I actually never finished the WOT series as I found the female characters to be too annoying but I'm tempted to pick the books up again just because I love Brandon Sanderson's writing. One part of the interview that I thought was particularly interesting was Brandon's reflection on how he views the book characters differently, now as an adult, then he did when he was younger.

    When I was a kid, I found myself resisting the oppression of Moiraine and Nynaeve, and these older people who were trying to keep the younger guys locked in. I read the series now as an adult, and I feel like one of these people, saying, “Listen to Moiraine’s advice, Rand! Don’t do that-you’re being stupid!” I find myself empathizing with the older characters. It’s a testament to Robert Jordan’s skill as a writer, the ability to write so many people from so many different walks of life. As you change and become a different person, as you grow, as we all do, you’ll begin to see the perspective of other people in the book. It was quite shocking to me.
You can read the whole interview at Wired.Com

And if you are a fan of Brandon Sanderson, or if you are just looking for good writing tips, check out his podcast Writing Excuses. I love listening to it, even though I'm not a writer.

You Can Be A Winner Too: Book Giveaways

Posted by Simcha 2:35 AM, under | No comments

To my astonishment, I was recently the winner of two different book blog giveaways.
Considering the fact that I haven't won anything since a pink teddy bear, when I was nine years old (and which I still have, see --------->)
I was quite excited and I've now begun entering every contest I can find.

And to help spread the joy, I decided to make a list each week of all the international giveaways that I come across, to help give you the chance to become a winner too (yes, I'm just that kind of person).

As I mentioned above, all the contests I list will be ones which are open world wide, so that anyone may enter them. Since I live in Israel I always get excited to find a good contest in which I can participate, particularly if it's for books.. Although I understand that most bloggers have financial limitations which prevent them from being able to ship books internationally, its still great when some does offer a contest open to everyone.

And finally, thank you to Bitten by Books and Debuts and Reviews for the awesome books I won at your blogs.

Book Chick City is giving away a copy of Bound to Shadows by Keri Arthur, which you can enter by leaving a comment and tweeting or blogging the contest. Contest ends Nov. 12th

Silk and Shadows is hosting Jocelynn Drake who is offering one lucky winner the complete collection of her books, including Unbound anthology, Nightwalker, Dayhunter, and Dawnbreaker. Contest ends Nov. 12th.

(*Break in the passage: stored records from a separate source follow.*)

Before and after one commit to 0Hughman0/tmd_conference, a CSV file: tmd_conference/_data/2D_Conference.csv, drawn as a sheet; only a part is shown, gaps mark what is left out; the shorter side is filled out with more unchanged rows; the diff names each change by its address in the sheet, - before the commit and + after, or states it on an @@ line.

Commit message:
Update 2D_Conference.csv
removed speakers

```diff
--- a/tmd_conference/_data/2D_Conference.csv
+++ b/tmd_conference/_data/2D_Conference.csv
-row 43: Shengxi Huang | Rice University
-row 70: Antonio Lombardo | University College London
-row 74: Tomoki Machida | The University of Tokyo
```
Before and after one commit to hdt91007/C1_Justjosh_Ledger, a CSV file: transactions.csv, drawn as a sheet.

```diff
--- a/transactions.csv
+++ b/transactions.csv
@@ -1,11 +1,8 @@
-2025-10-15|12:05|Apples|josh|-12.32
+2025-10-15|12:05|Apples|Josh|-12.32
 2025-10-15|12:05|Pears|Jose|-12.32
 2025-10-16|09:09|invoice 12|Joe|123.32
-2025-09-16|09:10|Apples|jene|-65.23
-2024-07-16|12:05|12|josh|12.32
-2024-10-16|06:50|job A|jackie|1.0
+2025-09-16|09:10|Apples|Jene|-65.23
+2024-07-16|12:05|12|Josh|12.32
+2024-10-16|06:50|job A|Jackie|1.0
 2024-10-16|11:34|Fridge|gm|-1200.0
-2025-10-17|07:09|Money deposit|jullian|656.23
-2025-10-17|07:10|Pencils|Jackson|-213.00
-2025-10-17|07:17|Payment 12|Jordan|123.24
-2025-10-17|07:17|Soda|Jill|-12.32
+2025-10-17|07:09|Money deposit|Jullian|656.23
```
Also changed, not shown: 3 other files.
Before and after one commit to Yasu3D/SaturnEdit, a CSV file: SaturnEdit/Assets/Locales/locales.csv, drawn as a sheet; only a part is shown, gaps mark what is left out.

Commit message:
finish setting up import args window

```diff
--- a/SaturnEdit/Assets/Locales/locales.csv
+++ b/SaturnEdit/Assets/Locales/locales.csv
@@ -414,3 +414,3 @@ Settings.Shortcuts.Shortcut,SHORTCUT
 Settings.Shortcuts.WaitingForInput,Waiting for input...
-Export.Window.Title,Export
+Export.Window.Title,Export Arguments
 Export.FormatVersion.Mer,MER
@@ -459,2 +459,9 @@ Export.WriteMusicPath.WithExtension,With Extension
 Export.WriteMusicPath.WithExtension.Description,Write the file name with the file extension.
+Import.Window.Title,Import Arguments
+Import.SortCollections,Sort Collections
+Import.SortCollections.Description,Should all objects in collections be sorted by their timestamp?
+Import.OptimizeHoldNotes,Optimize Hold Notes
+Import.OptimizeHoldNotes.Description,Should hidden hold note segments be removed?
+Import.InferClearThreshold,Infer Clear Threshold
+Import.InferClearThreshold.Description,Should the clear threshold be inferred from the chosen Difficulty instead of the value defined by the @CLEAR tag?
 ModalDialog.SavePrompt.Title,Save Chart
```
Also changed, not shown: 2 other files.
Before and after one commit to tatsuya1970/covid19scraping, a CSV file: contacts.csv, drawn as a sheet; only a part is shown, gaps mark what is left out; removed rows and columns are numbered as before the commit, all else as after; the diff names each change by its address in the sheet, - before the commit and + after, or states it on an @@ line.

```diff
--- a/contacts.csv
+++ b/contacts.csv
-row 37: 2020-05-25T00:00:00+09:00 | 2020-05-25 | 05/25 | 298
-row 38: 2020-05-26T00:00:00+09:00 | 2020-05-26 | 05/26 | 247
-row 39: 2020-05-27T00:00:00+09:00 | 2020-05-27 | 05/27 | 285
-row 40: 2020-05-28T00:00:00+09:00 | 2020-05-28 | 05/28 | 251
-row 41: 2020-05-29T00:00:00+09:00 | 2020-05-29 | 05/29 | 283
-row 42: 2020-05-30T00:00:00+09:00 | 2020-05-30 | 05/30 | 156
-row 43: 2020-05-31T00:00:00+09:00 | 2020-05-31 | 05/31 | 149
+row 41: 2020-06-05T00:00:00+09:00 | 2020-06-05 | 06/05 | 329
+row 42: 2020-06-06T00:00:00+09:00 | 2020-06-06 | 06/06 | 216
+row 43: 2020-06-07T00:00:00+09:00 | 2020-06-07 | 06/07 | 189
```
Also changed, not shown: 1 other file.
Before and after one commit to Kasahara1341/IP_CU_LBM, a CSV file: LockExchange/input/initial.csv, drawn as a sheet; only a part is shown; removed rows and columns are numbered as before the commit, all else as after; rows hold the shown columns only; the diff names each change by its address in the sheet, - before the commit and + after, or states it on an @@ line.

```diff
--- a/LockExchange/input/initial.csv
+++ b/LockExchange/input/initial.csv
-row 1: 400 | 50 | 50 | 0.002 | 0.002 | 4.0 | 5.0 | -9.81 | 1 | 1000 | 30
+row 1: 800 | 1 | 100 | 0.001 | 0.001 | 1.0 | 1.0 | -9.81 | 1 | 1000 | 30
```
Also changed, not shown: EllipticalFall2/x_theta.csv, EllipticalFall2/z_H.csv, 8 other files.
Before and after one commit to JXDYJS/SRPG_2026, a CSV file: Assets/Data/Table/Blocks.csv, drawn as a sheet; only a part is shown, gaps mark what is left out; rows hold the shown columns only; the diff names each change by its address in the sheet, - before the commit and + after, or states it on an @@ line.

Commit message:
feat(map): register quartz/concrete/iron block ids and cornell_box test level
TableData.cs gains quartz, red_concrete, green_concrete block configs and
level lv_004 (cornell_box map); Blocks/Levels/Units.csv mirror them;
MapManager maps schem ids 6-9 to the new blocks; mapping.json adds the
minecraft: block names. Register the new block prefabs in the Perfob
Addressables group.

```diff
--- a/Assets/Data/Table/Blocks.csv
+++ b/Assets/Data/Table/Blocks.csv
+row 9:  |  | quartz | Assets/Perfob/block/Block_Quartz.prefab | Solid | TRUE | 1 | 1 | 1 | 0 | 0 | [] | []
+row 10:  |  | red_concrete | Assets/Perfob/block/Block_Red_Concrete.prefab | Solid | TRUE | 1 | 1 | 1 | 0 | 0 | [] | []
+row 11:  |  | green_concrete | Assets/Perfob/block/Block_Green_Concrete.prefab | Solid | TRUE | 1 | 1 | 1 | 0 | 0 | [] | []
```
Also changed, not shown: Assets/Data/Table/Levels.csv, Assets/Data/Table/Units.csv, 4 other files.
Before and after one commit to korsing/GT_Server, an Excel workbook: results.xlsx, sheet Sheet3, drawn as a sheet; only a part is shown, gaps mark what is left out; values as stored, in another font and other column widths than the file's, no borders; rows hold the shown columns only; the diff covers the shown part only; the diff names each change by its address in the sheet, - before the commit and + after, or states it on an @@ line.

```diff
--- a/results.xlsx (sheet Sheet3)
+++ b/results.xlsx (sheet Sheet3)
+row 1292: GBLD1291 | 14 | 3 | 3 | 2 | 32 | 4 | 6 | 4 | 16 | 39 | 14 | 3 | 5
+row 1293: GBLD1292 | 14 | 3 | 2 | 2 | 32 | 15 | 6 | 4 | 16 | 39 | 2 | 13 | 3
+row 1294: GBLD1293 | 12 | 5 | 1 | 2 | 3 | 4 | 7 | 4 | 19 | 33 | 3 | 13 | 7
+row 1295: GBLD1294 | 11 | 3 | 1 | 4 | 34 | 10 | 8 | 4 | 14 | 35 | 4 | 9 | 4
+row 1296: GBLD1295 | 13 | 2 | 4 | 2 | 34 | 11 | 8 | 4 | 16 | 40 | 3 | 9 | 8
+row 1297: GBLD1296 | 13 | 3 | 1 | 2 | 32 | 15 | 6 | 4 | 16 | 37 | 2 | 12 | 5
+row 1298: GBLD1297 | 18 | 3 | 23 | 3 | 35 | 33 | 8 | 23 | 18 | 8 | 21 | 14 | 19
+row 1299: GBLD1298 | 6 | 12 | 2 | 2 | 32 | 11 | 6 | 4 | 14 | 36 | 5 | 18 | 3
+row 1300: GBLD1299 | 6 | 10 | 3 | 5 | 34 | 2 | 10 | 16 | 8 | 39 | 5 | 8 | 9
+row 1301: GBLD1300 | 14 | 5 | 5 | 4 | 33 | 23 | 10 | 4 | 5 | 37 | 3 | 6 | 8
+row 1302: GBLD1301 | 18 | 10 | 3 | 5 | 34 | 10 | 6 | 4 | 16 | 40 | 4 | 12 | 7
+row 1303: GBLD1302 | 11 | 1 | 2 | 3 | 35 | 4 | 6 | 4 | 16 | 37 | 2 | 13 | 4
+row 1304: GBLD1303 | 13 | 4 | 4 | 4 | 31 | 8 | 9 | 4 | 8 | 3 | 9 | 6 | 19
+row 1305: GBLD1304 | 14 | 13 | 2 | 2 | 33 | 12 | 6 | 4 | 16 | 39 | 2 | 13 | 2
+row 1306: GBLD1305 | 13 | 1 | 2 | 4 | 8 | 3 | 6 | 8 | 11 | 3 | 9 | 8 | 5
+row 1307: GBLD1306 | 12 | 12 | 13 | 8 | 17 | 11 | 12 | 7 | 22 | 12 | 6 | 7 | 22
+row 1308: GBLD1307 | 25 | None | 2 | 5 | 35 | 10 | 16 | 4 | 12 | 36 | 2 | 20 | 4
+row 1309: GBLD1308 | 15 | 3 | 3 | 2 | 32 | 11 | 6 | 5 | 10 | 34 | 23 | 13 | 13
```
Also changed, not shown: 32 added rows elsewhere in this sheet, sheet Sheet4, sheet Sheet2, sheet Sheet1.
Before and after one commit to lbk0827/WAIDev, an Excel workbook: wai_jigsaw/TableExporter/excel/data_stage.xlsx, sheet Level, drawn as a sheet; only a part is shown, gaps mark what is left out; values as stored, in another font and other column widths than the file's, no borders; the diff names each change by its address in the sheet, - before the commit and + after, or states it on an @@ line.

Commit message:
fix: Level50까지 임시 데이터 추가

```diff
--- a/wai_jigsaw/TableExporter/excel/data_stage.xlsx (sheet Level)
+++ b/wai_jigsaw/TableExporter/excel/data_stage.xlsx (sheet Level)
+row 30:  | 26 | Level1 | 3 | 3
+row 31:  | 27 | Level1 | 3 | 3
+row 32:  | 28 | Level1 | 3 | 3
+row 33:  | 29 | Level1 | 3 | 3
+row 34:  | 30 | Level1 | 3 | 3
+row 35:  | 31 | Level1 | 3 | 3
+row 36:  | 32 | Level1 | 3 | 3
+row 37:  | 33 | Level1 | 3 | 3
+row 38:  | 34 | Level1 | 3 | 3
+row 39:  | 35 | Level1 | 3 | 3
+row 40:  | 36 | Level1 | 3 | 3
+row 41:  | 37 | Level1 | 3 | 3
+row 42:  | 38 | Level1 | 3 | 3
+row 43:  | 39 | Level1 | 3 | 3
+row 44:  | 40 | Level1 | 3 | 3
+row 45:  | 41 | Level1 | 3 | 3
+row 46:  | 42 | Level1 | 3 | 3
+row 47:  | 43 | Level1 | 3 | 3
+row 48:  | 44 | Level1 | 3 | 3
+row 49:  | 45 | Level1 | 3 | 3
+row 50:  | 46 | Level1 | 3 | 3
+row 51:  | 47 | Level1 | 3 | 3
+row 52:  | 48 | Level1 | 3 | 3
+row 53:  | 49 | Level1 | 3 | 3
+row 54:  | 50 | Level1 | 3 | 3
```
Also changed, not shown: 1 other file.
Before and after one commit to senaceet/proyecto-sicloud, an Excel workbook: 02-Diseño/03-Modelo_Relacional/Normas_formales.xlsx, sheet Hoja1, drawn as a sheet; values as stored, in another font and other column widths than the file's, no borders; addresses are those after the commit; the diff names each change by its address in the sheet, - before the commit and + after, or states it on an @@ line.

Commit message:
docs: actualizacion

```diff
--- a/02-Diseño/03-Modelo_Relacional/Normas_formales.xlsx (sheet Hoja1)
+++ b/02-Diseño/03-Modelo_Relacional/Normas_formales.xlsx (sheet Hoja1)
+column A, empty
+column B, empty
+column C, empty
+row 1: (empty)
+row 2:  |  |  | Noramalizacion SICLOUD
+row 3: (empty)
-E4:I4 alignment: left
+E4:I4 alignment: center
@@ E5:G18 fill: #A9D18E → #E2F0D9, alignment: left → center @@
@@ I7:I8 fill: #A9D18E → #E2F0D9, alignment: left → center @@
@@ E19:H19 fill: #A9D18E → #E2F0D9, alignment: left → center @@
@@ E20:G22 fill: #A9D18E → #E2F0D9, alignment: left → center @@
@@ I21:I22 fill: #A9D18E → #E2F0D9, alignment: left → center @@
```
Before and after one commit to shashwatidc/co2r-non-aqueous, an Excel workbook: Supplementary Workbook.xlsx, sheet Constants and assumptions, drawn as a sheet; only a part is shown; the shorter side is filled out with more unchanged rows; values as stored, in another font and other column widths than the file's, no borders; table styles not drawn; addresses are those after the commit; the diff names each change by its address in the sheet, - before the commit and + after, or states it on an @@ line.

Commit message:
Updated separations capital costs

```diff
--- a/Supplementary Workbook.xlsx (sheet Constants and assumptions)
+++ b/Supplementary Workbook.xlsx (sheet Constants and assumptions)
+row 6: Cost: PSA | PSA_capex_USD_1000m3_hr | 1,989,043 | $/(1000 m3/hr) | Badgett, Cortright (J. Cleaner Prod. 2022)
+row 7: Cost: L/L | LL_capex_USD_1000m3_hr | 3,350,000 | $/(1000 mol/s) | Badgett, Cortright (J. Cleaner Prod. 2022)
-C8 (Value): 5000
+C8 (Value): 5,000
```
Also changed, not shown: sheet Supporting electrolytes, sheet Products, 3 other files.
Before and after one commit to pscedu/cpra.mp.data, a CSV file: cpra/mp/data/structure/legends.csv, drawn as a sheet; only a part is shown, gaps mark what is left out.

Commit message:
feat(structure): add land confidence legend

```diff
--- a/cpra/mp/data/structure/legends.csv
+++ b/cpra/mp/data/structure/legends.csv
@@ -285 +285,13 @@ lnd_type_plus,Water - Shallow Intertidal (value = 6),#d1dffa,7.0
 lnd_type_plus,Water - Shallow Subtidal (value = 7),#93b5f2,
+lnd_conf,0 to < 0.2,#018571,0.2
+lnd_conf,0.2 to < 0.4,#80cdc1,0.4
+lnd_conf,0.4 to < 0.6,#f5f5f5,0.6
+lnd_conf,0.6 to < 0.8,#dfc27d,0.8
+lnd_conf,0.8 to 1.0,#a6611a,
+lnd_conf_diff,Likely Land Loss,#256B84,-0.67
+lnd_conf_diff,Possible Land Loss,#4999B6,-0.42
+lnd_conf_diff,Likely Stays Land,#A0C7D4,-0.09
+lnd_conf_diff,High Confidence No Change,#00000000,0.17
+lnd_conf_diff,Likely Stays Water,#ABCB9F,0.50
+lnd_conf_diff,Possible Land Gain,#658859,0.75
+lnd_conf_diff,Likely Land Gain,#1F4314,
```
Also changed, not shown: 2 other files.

The Neverending Shelf is giving one lucky winner a copy of Christine and Ethan Rose's Rowan of the Woods and Witch on the Water. I've never read these books but I've heard good things about them and they look really cute. To enter, leave a comment and receive extra points for following the blog and promoting the contest. Contest ends Nov. 13th

All Things Urban Fantasy has a $20 Amazon gift certificate to give away. To enter, leave a vampire related question for author Kelly Meding. Contest ends Nov. 13th

Lisa and Laura are giving away a Kindle which you can enter to win by becoming a follower. Extra entries are given for blogging and commenting. Contest ends Nov. 13th

I should be Writing is giving away three books to three different winners (though more books may be added along with the amount of winners). The books currently include Shiver by Maggie Stiefvater, Hush, Hush by Becca Fitzpatrick and Maze Runner by James Dashner.

To enter you need to become a follower and leave a comment. Extra entries are given if you follow the blog on twitter and promote the contest through your blog.
Contest ends Nov. 22nd

ScifiChick
is giving away a copy of Sense and Sensibility and Sea Monsters. to enter you just have to fill out a form. Contest ends Dec. 4th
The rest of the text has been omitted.